The pair drift together on a current of mutual failure. Artie spends his small savings showing Jolene a good time: going to cheap restaurants, drinking cheap liquor and fantasizing. When the money runs out, Jolene spots an ad for time-share condominiums, with prizes for all who visit.
The visit is a further humiliation. The salesman is contemptuous and finally throws them out. The prizes are junk. Artie and Jolene quarrel as they are driving home. He hits her and the baby; she thumbs a ride with another driver. Artie ends up in the hospital after a speeding car crashes into him.
When they get together again, the failure deepens. After a new set of humiliations, Artie conceives of a desperate time-sharing scheme of his own. Jolene will be the condominium, as it were; customers will buy a portion of time but the real ownership will remain with Artie. The subsequent disaster is irreparable.
To conceive of prostitution, the symbol of abasement, as time-sharing, the symbol of our contemporary good life, is first-rate satire. That Artie conceives it blindly and out of despair, removes all contrivance, and is a mark of Krawiec's talent.
Mixture of Comedy, Pain
There are others. The Jell-O wrestling scene at the beginning is a wonderful mixture of comedy and pain. Jolene justifies herself amid the humiliation by telling herself: "I am a mother." Her love for the flailing Artie and her efforts to convince him that there is still hope are genuinely touching.
Krawiec feeds his characters lines that serve, not to express them but to fix them. Artie tells Jolene that, without her, life would be "the soup without the sandwich." "Nobody ever says things like that to me," she pops back.
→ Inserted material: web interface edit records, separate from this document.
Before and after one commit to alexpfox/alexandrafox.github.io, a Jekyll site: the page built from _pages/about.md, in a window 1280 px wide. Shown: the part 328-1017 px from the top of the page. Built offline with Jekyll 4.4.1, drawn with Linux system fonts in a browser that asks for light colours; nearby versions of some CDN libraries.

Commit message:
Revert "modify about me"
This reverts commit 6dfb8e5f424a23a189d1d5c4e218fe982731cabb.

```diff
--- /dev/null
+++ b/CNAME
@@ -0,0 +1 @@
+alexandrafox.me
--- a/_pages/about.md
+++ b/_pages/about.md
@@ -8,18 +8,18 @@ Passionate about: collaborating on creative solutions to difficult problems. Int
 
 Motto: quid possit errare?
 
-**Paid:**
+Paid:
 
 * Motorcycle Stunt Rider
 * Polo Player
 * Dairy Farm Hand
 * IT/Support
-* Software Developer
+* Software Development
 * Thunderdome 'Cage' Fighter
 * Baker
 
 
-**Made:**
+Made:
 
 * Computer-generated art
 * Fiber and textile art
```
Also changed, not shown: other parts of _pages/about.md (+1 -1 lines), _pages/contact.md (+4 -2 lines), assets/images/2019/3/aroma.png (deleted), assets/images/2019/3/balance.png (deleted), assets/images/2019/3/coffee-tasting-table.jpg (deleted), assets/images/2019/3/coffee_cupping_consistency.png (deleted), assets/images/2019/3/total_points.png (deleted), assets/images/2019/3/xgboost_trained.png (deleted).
The hopelessness becomes a hopelessness shtick. Krawiec builds his sand castle with alluring imagination; but mainly to be knocked down.